• **PROBLEM DESCRIPTION**: From the data below, copy each line that includes the word "notebooks".

• **INPUT MATERIAL**:
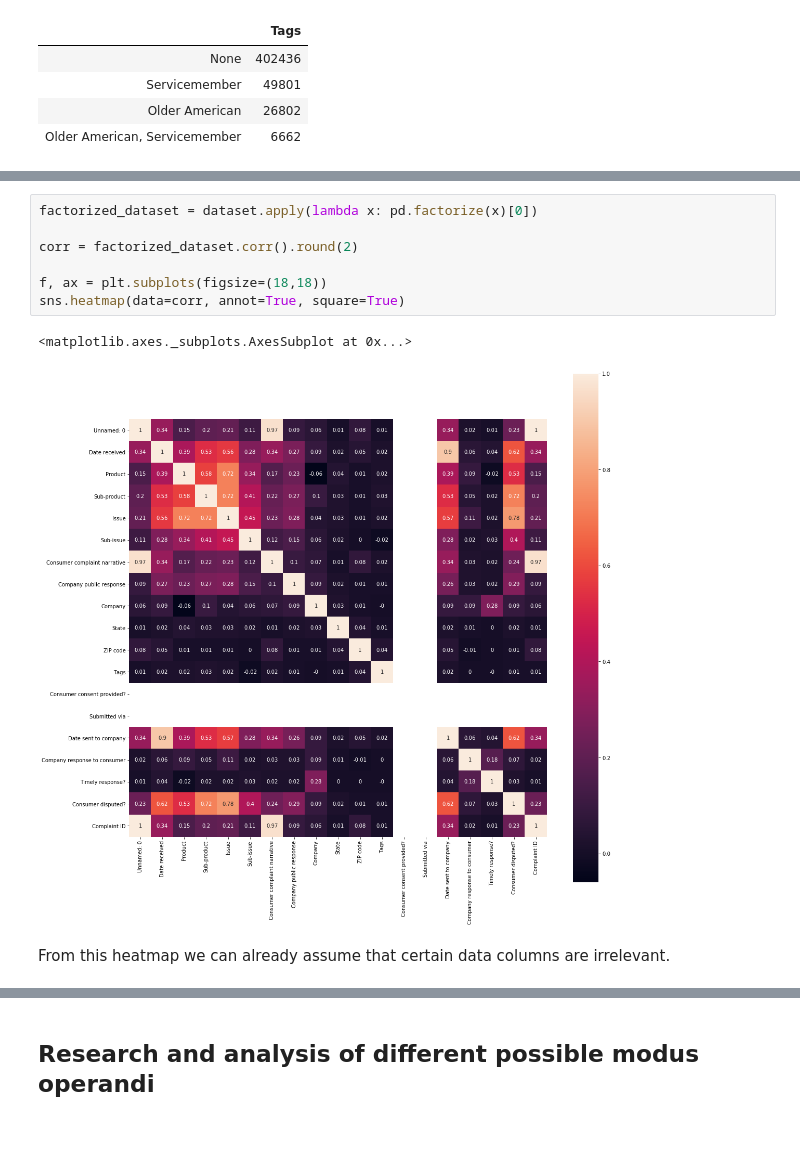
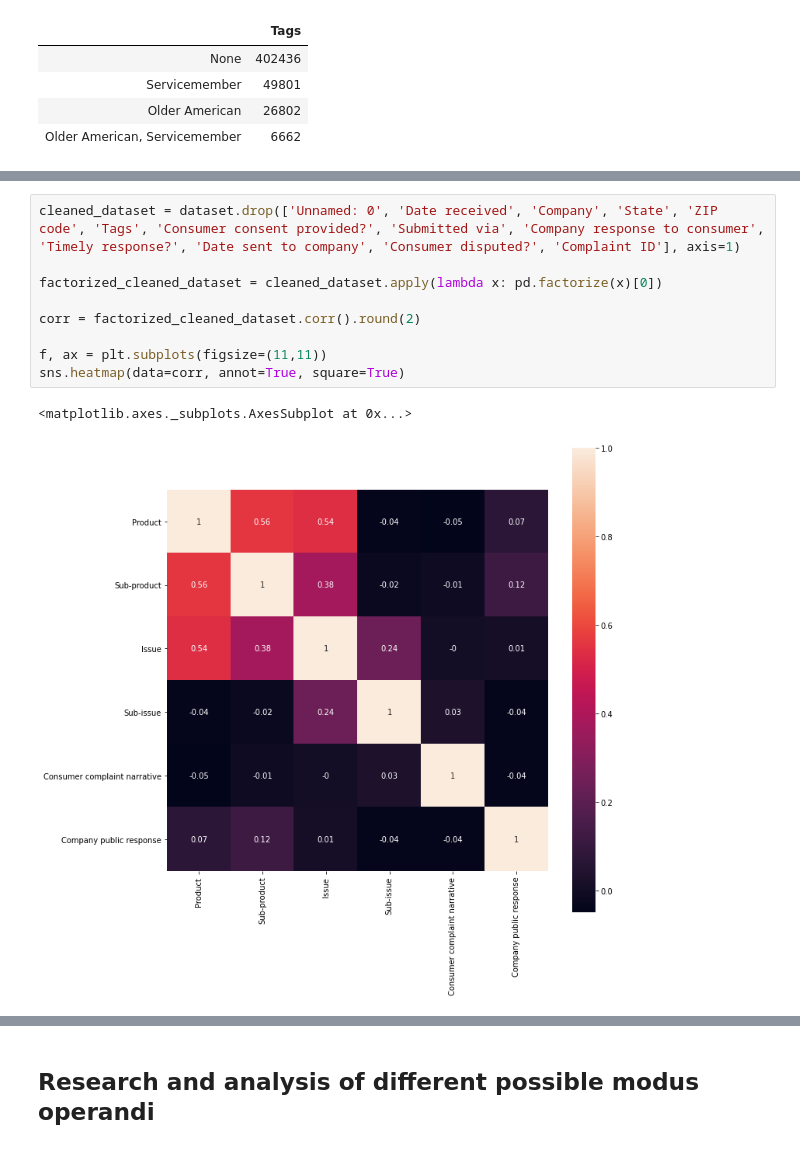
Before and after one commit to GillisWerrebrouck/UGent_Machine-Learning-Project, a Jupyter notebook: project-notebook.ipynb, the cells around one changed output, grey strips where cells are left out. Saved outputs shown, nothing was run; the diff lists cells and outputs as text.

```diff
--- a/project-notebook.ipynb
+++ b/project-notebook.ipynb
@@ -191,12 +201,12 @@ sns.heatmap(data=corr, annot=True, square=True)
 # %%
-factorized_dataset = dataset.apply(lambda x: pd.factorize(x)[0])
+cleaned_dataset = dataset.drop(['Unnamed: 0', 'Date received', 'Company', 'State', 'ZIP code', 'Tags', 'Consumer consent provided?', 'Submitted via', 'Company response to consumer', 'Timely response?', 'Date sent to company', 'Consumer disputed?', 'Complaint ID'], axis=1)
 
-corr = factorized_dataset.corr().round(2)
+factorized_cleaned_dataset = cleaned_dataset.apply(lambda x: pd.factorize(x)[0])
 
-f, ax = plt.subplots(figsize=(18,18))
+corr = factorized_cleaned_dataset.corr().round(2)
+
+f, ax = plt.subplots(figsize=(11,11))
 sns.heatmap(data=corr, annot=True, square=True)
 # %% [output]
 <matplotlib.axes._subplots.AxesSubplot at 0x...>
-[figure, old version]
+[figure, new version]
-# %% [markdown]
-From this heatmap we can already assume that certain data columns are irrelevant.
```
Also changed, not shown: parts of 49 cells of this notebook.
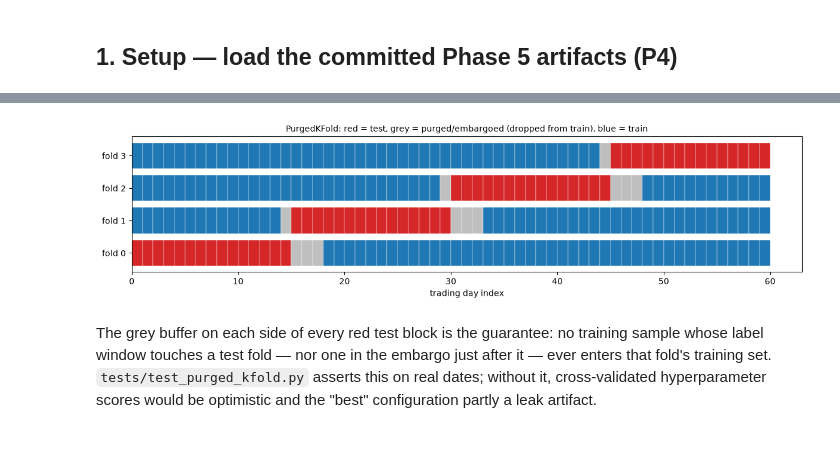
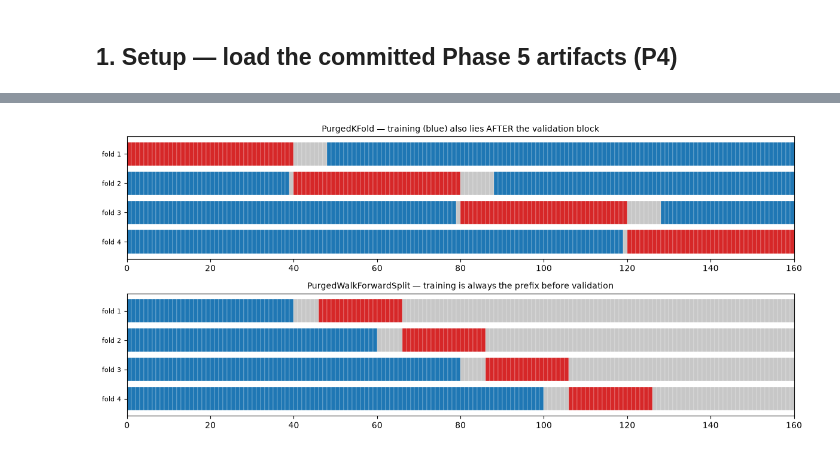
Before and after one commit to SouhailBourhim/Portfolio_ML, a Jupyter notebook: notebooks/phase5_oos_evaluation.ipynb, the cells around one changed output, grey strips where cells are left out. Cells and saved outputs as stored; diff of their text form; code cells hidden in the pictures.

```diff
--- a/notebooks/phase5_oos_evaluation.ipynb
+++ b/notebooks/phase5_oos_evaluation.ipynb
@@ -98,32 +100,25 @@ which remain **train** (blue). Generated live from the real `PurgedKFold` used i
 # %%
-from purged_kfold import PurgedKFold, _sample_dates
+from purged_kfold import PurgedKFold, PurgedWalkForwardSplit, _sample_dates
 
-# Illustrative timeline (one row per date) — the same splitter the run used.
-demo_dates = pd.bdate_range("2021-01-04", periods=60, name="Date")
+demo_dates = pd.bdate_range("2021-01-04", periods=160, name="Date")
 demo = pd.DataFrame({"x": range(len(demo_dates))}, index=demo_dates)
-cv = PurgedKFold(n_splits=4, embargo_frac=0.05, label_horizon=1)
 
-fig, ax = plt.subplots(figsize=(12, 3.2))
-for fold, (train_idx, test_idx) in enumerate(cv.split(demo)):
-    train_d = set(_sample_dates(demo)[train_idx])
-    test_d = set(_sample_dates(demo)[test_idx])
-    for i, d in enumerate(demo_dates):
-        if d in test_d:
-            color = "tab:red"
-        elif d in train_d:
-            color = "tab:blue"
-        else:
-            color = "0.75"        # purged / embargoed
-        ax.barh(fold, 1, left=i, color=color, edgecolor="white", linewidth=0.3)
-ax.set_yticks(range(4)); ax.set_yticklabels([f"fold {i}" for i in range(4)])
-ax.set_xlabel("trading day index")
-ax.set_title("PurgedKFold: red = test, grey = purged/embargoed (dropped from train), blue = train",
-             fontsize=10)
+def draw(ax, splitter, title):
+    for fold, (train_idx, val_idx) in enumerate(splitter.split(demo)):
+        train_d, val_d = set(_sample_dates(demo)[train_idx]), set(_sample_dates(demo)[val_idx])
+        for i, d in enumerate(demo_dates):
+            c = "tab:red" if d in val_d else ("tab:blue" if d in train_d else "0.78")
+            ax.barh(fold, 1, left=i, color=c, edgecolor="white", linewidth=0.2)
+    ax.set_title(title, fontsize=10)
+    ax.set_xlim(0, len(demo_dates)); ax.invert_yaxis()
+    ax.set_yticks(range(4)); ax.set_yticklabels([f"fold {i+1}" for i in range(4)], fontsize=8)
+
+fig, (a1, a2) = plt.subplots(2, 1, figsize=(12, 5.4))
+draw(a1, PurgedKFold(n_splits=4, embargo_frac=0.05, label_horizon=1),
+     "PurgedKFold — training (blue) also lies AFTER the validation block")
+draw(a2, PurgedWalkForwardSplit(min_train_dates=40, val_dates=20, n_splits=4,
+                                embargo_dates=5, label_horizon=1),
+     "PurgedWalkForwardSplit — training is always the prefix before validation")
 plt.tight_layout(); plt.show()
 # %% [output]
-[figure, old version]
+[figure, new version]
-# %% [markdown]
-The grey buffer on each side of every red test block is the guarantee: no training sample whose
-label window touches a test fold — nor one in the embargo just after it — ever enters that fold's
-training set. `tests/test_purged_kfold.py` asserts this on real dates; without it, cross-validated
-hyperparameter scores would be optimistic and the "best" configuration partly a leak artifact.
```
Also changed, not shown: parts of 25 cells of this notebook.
--
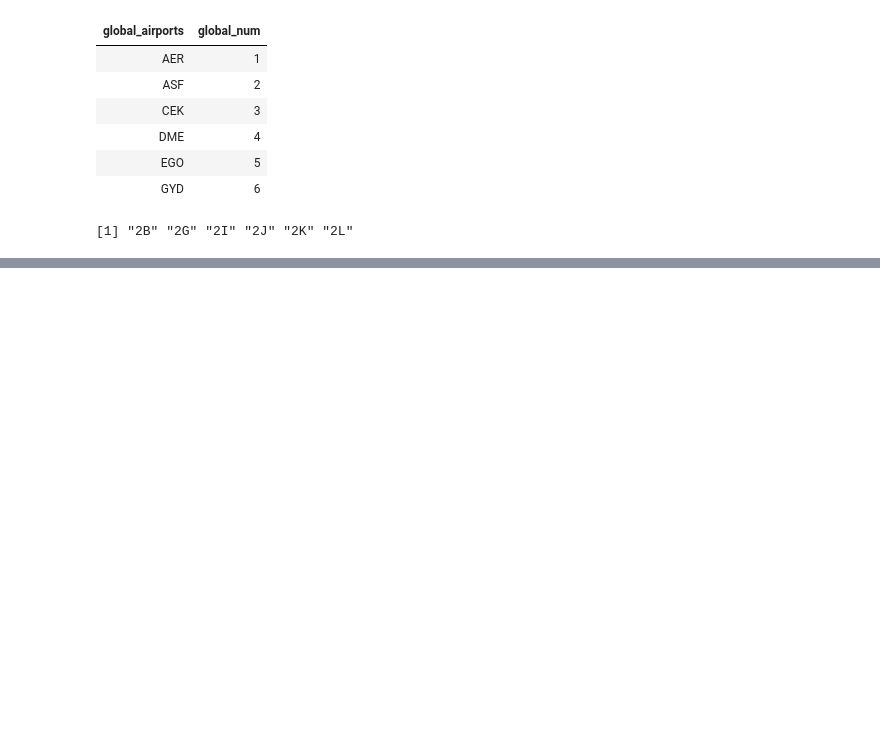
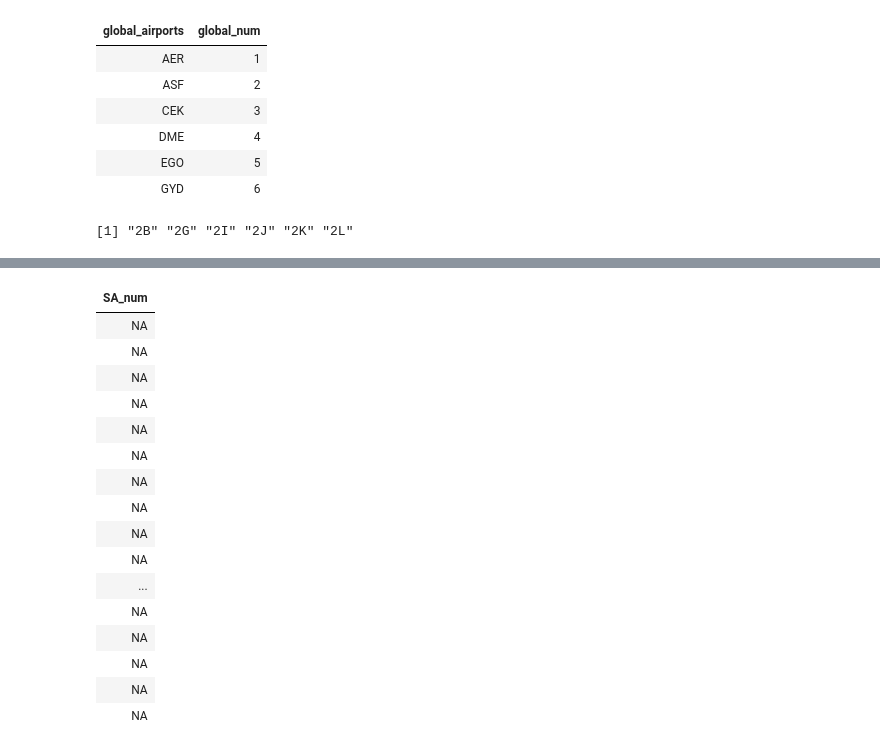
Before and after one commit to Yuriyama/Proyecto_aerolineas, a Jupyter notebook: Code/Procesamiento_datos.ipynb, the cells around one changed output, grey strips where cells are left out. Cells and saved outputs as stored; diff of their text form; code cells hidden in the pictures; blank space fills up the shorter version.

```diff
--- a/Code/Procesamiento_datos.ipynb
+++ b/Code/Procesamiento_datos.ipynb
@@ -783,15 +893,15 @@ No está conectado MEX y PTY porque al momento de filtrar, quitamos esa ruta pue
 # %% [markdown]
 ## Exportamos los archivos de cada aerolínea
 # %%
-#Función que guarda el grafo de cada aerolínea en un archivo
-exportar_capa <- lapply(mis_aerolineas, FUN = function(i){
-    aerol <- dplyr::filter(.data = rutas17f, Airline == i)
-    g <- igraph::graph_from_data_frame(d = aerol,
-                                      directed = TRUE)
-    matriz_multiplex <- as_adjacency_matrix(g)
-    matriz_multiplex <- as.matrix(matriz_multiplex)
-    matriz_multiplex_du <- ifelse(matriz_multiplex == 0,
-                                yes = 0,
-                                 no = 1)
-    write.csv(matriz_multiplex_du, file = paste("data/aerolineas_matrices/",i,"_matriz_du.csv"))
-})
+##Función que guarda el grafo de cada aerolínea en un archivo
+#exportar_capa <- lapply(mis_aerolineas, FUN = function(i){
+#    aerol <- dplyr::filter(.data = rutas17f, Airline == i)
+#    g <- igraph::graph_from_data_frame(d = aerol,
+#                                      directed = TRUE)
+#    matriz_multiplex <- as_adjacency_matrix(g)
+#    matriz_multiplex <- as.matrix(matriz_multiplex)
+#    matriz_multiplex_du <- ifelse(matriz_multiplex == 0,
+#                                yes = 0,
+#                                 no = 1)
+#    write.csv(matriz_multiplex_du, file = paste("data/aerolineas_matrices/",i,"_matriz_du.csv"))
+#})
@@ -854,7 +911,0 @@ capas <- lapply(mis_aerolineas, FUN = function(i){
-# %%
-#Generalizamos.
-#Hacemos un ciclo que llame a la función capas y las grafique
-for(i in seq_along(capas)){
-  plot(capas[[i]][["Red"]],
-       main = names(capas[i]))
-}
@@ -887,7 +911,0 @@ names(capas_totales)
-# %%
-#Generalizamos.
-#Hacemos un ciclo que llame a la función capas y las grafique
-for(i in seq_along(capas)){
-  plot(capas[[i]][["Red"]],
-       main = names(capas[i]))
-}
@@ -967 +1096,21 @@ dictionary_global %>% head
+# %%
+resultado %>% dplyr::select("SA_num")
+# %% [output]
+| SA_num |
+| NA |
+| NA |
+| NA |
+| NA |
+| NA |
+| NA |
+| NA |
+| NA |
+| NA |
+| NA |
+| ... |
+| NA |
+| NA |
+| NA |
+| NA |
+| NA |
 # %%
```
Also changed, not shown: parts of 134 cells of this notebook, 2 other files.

• **SOLUTION**:
Before and after one commit to SouhailBourhim/Portfolio_ML, a Jupyter notebook: notebooks/phase5_oos_evaluation.ipynb, the cells around one changed output, grey strips where cells are left out. Cells and saved outputs as stored; diff of their text form; code cells hidden in the pictures.
--- a/notebooks/phase5_oos_evaluation.ipynb
+++ b/notebooks/phase5_oos_evaluation.ipynb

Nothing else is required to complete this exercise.